Material for the task >>
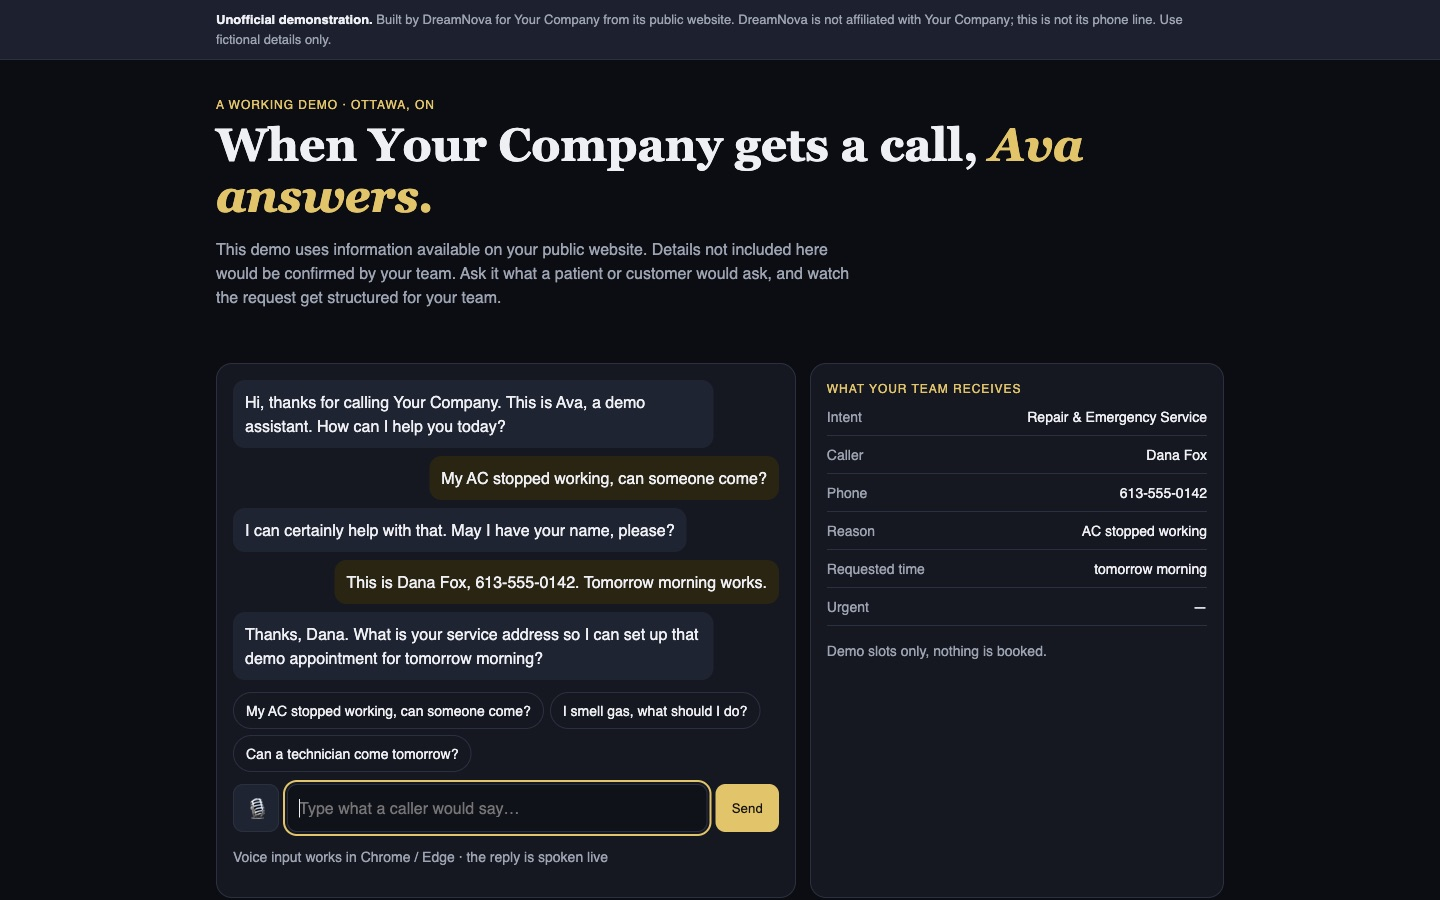
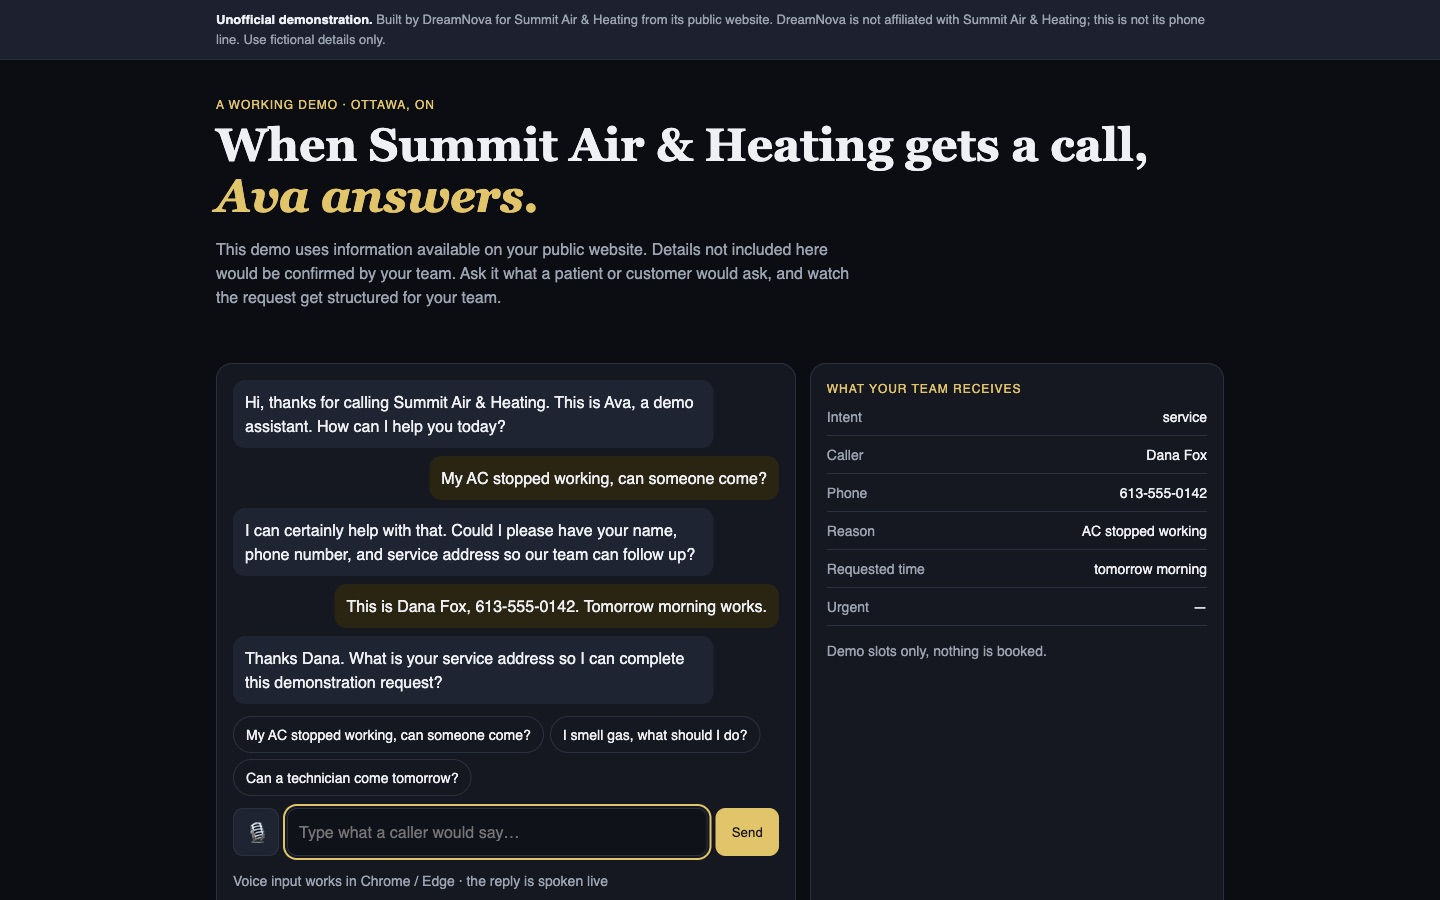
fix(jury-2): fictional brand in capture, grouped ledger, mobile hero proof, tighter rhythm

diff --git a/index.html b/index.html
@@ -75,7 +75,12 @@ em{font-family:var(--f-accent);font-style:italic;font-weight:400}
 @keyframes spin{to{transform:rotate(360deg)}}
 .hero__in{position:relative;z-index:2;padding-bottom:clamp(28px,5vh,56px)}
 .hero__art{display:none}
+.hero__peek{display:block;position:relative;margin-top:26px;border-radius:18px;overflow:hidden;height:200px;box-shadow:0 0 0 1px rgba(240,217,140,.25),0 30px 60px -30px #000}
+.hero__peek img{width:100%;height:100%;object-fit:cover;object-position:top}
+.hero__peek span{position:absolute;left:10px;bottom:10px;padding:7px 11px;border-radius:999px;font:500 11px/1 var(--f-mono);letter-spacing:.05em;color:var(--gold-lt);background:rgba(5,4,3,.82);backdrop-filter:blur(8px)}
+@media (max-width:999px){.hero{min-height:auto;padding-top:92px}}
 @media (min-width:1000px){
+  .hero__peek{display:none}
   .hero__copy{max-width:calc(100% - min(36vw,470px) - 56px)}
   .hero__title{font-size:clamp(64px,7vw,104px)}
 }
@@ -109,7 +114,7 @@ em{font-family:var(--f-accent);font-style:italic;font-weight:400}
 .ticker__item time{color:var(--dim)}
 
 /* sections */
-.block{padding:clamp(72px,11vw,140px) 0;border-bottom:1px solid var(--line2);scroll-margin-top:70px}
+.block{padding:clamp(56px,8vw,108px) 0;border-bottom:1px solid var(--line2);scroll-margin-top:70px}
 .sec-head{max-width:760px}
 .h2{margin-top:20px;font:700 clamp(36px,6.4vw,72px)/.98 var(--f-display);letter-spacing:-.035em}
 .h2 em{color:var(--gold-lt)}
@@ -145,6 +150,8 @@ em{font-family:var(--f-accent);font-style:italic;font-weight:400}
 .chips li{display:inline-flex;align-items:center;gap:8px;min-height:36px;padding:7px 8px 7px 13px;border-radius:999px;font-size:13.5px;color:var(--ink);background:rgba(255,255,255,.045);box-shadow:inset 0 0 0 1px rgba(255,255,255,.09)}
 .chips li b{display:grid;place-items:center;min-width:24px;height:22px;padding:0 6px;border-radius:999px;font:600 11.5px/1 var(--f-mono);color:#140f04;background:linear-gradient(180deg,#f3dc93,#d4af37)}
 .chips li.is-hidden{display:none}
+.grp__also{padding:16px 20px 20px;font-size:14px;color:var(--dim)}
+@media (min-width:860px){.grp__also{padding:18px 28px 22px}}
 .chips button{min-height:44px;padding:7px 16px;border-radius:999px;border:0;cursor:pointer;font:600 13px/1 var(--f-body);color:var(--gold-lt);background:rgba(212,175,55,.1);box-shadow:inset 0 0 0 1px var(--line)}
 
 /* vidéo */
@@ -258,15 +265,16 @@ em{font-family:var(--f-accent);font-style:italic;font-weight:400}
       <div class="hero__copy">
       <p class="eyebrow rv"><span class="dot" aria-hidden="true"></span><span>Live portfolio · <span data-updated>updated recently</span></span></p>
       <h1 class="hero__title rv">Proof before <em>promises.</em></h1>
-      <p class="hero__sub rv">Working <strong>AI receptionists built from real businesses' own websites</strong>, plus the reels and demos behind them. Names stay private. Most of it is <strong>running right now</strong>, so try it before you talk to us.</p>
+      <p class="hero__sub rv"><strong>Every call answered, day and night.</strong> We build an AI receptionist from your own website, and you <strong>try it before you ever talk to us</strong>. Below: real prototypes, reels and live demos, with names withheld.</p>
       <div class="hero__actions rv">
         <a class="btn btn--gold" href="https://dreamnova-voice-demo.vercel.app" target="_blank" rel="noopener"><span>Talk to the live AI receptionist</span><span class="btn__ico" aria-hidden="true">↗</span></a>
         <a class="btn btn--glass" href="#voice"><span>See the prototypes</span><span class="btn__ico" aria-hidden="true">↓</span></a>
       </div>
       </div>
+      <a class="hero__peek rv" href="#voice" aria-label="See a real prototype in action"><img src="assets/media/voice_prototype_m.jpg" alt="" width="580" height="540"><span>Real prototype · HVAC company · Ottawa, ON</span></a>
       <div class="stats rv" aria-live="polite">
         <div class="stat"><b data-count="voice">—</b><span>custom voice-agent prototypes</span></div>
-        <div class="stat"><b data-count="cities">—</b><span>cities in the US, Canada and the UK</span></div>
+        <div class="stat"><b data-count="cities">—</b><span>US &amp; Canadian cities</span></div>
         <div class="stat"><b data-latest>—</b><span>latest prototype built</span></div>
       </div>
     </div>
@@ -285,7 +293,7 @@ em{font-family:var(--f-accent);font-style:italic;font-weight:400}
         <figure class="frame rv">
           <div class="frame__bar" aria-hidden="true"><span></span><span></span><span></span><div class="frame__url">prototype · HVAC company · Ottawa, ON</div></div>
           <picture><source media="(max-width:640px)" srcset="assets/media/voice_prototype_m.jpg" width="580" height="540"><img src="assets/media/voice_prototype.jpg" width="1440" height="900" loading="lazy" alt="A voice-agent prototype mid-conversation: the caller reports a broken AC, the agent asks for their details, and a side panel fills in intent, caller, phone, reason and requested time."></picture>
-          <figcaption>A real prototype sent on Oct 22, 2026, shown mid-test. The business name is replaced; the caller and the number are fictional.</figcaption>
+          <figcaption>A real prototype sent on Oct 22, 2026, shown mid-test. The business name and number are swapped for fictional ones, and so is the caller.</figcaption>
         </figure>
         <div class="voice__text rv">
           <h3>What the team receives after every call</h3>
@@ -403,7 +411,7 @@ em{font-family:var(--f-accent);font-style:italic;font-weight:400}
     document.querySelectorAll("[data-updated]").forEach(el => el.textContent = `updated ${fmt(data.updated)}`);
 
     // compteurs
-    const cities = new Set(voice.map(v => v.region).filter(r => r && r.includes(",")));
+    const cities = new Set(voice.map(v => v.region).filter(r => /, [A-Z]{2}$/.test(r) && !r.endsWith(", UK")));
     const counts = {voice: voice.length, cities: cities.size};
     document.querySelectorAll("[data-count]").forEach(el => countUp(el, counts[el.dataset.count]));
     const last = voice.map(v => v.date).sort().pop();
@@ -420,11 +428,13 @@ em{font-family:var(--f-accent);font-style:italic;font-weight:400}
     voice.forEach(v => { const g = sectors.get(v.sector) || {sector: v.sector, n: 0, a: v.date, b: v.date, cities: new Map()}; g.n++; if (v.date < g.a) g.a = v.date; if (v.date > g.b) g.b = v.date;
       const c = g.cities.get(v.region) || {n: 0, b: v.date}; c.n++; if (v.date > c.b) c.b = v.date; g.cities.set(v.region, c); sectors.set(v.sector, g); });
     const SHOW = 12;
-    $("#ledger").innerHTML = [...sectors.values()].sort((x, y) => y.n - x.n).map(g => {
-      const cs = [...g.cities.entries()].sort((x, y) => y[1].b.localeCompare(x[1].b) || y[1].n - x[1].n);
-      return `<div class="grp"><div class="grp__top"><h4>${esc(plural(g.sector, g.n))}</h4><span class="grp__n">${g.n}</span></div><p class="grp__when">${range(g.a, g.b)} · ${cs.length} ${cs.length > 1 ? "locations" : "location"}</p><ul class="chips">${cs.map(([r, c], i) => `<li${i >= SHOW ? ' class="is-hidden"' : ""}>${esc(r)} <b>${c.n}</b></li>`).join("")}</ul>${cs.length > SHOW ? `<div class="chips"><button type="button" data-more>+${cs.length - SHOW} more locations</button></div>` : ""}</div>`; }).join("");
+    const secs = [...sectors.values()].sort((x, y) => y.n - x.n), big = secs.filter(g => g.n >= 3), small = secs.filter(g => g.n < 3);
+    $("#ledger").innerHTML = big.map(g => {
+      const cs = [...g.cities.entries()].sort((x, y) => y[1].n - x[1].n || y[1].b.localeCompare(x[1].b));
+      return `<div class="grp"><div class="grp__top"><h4>${esc(plural(g.sector, g.n))}</h4></div><p class="grp__when">${g.n} prototypes · ${cs.length} locations · ${range(g.a, g.b)}</p><ul class="chips">${cs.map(([r, c], i) => `<li${i >= SHOW ? ' class="is-hidden"' : ""}>${esc(r)} <b>${c.n}</b></li>`).join("")}</ul>${cs.length > SHOW ? `<div class="chips"><button type="button" data-more>+${cs.length - SHOW} more locations</button></div>` : ""}</div>`; }).join("")
+      + (small.length ? `<p class="grp__also">Also: ${small.map(g => `${g.n} prototype${g.n > 1 ? "s" : ""} for a ${esc(g.sector.toLowerCase())} (${esc([...g.cities.keys()].join(", "))})`).join(" · ")}.</p>` : "");
     document.querySelectorAll("[data-more]").forEach(btn => btn.addEventListener("click", () => { btn.closest(".grp").querySelectorAll(".is-hidden").forEach(li => li.classList.remove("is-hidden")); btn.parentElement.remove(); }));
-    $("#ledger-sum").textContent = `${voice.length} prototypes · ${cities.size} cities · names withheld`;
+    $("#ledger-sum").textContent = `${voice.length} prototypes · ${new Set(voice.map(v => v.region)).size} locations · names withheld`;
 
     // reels 9:16
     $("#reels").innerHTML = reels.map(r => `<figure class="reel rv"><video preload="none" playsinline poster="${esc(r.poster)}" src="${esc(r.media)}" aria-label="${esc(r.title)}"></video><button class="reel__play" type="button" aria-label="Play: ${esc(r.title)}"><span aria-hidden="true">▶</span></button><figcaption class="reel__cap"><div class="reel__tag">${esc(r.sector)}${r.region ? " · " + esc(r.region) : ""}</div><div class="reel__t">${esc(r.title)}</div></figcaption></figure>`).join("");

Problem description >>
Lines of the listing above that include the string "spacing" should each be copied.

Your solution >>
+.hero__peek span{position:absolute;left:10px;bottom:10px;padding:7px 11px;border-radius:999px;font:500 11px/1 var(--f-mono);letter-spacing:.05em;color:var(--gold-lt);background:rgba(5,4,3,.82);backdrop-filter:blur(8px)}
 .h2{margin-top:20px;font:700 clamp(36px,6.4vw,72px)/.98 var(--f-display);letter-spacing:-.035em}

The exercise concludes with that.